**WHAT THIS TASK INVOLVES**
The entries below are to be duplicated exactly, with nothing left out.

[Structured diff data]
--- START ---

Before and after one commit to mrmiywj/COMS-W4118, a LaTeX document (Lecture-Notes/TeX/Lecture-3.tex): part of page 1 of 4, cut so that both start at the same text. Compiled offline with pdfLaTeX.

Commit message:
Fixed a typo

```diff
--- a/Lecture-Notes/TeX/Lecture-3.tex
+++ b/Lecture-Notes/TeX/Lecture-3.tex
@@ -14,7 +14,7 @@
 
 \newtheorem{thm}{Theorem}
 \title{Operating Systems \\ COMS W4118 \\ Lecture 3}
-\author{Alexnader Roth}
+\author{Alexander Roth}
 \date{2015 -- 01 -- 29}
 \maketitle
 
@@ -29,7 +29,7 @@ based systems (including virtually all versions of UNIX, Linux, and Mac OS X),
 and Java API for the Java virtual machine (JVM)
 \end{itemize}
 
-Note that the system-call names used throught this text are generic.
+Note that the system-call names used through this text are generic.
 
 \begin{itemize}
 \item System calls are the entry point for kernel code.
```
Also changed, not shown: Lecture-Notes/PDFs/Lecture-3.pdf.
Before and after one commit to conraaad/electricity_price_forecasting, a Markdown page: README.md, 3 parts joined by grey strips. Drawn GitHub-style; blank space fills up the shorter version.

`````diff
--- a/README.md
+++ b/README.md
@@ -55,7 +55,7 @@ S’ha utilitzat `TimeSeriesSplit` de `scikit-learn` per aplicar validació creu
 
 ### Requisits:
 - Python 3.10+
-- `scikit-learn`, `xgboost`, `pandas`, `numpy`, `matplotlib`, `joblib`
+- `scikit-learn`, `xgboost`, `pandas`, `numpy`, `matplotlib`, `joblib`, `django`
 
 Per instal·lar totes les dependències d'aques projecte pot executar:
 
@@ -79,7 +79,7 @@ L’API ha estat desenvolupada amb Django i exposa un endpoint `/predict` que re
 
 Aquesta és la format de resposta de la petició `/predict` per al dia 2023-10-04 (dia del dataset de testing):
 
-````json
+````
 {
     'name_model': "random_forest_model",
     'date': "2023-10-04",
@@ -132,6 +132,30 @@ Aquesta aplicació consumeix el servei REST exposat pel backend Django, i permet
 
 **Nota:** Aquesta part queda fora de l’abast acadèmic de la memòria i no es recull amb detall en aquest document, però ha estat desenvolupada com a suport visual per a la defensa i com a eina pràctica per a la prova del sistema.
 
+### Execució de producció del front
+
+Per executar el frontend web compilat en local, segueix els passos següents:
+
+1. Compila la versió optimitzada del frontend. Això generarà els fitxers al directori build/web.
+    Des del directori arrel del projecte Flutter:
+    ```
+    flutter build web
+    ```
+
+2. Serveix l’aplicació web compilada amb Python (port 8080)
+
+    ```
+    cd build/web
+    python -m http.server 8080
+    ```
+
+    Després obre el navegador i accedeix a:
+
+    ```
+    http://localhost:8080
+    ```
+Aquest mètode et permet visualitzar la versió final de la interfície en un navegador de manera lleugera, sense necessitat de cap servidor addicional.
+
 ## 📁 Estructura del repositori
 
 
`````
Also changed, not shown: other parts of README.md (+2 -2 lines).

--- END ---

**ANSWER FOR THE TASK**
Before and after one commit to mrmiywj/COMS-W4118, a LaTeX document (Lecture-Notes/TeX/Lecture-3.tex): part of page 1 of 4, cut so that both start at the same text. Compiled offline with pdfLaTeX.

Commit message:
Fixed a typo

```diff
--- a/Lecture-Notes/TeX/Lecture-3.tex
+++ b/Lecture-Notes/TeX/Lecture-3.tex
@@ -14,7 +14,7 @@
 
 \newtheorem{thm}{Theorem}
 \title{Operating Systems \\ COMS W4118 \\ Lecture 3}
-\author{Alexnader Roth}
+\author{Alexander Roth}
 \date{2015 -- 01 -- 29}
 \maketitle
 
@@ -29,7 +29,7 @@ based systems (including virtually all versions of UNIX, Linux, and Mac OS X),
 and Java API for the Java virtual machine (JVM)
 \end{itemize}
 
-Note that the system-call names used throught this text are generic.
+Note that the system-call names used through this text are generic.
 
 \begin{itemize}
 \item System calls are the entry point for kernel code.
```
Also changed, not shown: Lecture-Notes/PDFs/Lecture-3.pdf.
Before and after one commit to conraaad/electricity_price_forecasting, a Markdown page: README.md, 3 parts joined by grey strips. Drawn GitHub-style; blank space fills up the shorter version.

`````diff
--- a/README.md
+++ b/README.md
@@ -55,7 +55,7 @@ S’ha utilitzat `TimeSeriesSplit` de `scikit-learn` per aplicar validació creu
 
 ### Requisits:
 - Python 3.10+
-- `scikit-learn`, `xgboost`, `pandas`, `numpy`, `matplotlib`, `joblib`
+- `scikit-learn`, `xgboost`, `pandas`, `numpy`, `matplotlib`, `joblib`, `django`
 
 Per instal·lar totes les dependències d'aques projecte pot executar:
 
@@ -79,7 +79,7 @@ L’API ha estat desenvolupada amb Django i exposa un endpoint `/predict` que re
 
 Aquesta és la format de resposta de la petició `/predict` per al dia 2023-10-04 (dia del dataset de testing):
 
-````json
+````
 {
     'name_model': "random_forest_model",
     'date': "2023-10-04",
@@ -132,6 +132,30 @@ Aquesta aplicació consumeix el servei REST exposat pel backend Django, i permet
 
 **Nota:** Aquesta part queda fora de l’abast acadèmic de la memòria i no es recull amb detall en aquest document, però ha estat desenvolupada com a suport visual per a la defensa i com a eina pràctica per a la prova del sistema.
 
+### Execució de producció del front
+
+Per executar el frontend web compilat en local, segueix els passos següents:
+
+1. Compila la versió optimitzada del frontend. Això generarà els fitxers al directori build/web.
+    Des del directori arrel del projecte Flutter:
+    ```
+    flutter build web
+    ```
+
+2. Serveix l’aplicació web compilada amb Python (port 8080)
+
+    ```
+    cd build/web
+    python -m http.server 8080
+    ```
+
+    Després obre el navegador i accedeix a:
+
+    ```
+    http://localhost:8080
+    ```
+Aquest mètode et permet visualitzar la versió final de la interfície en un navegador de manera lleugera, sense necessitat de cap servidor addicional.
+
 ## 📁 Estructura del repositori
 
 
`````
Also changed, not shown: other parts of README.md (+2 -2 lines).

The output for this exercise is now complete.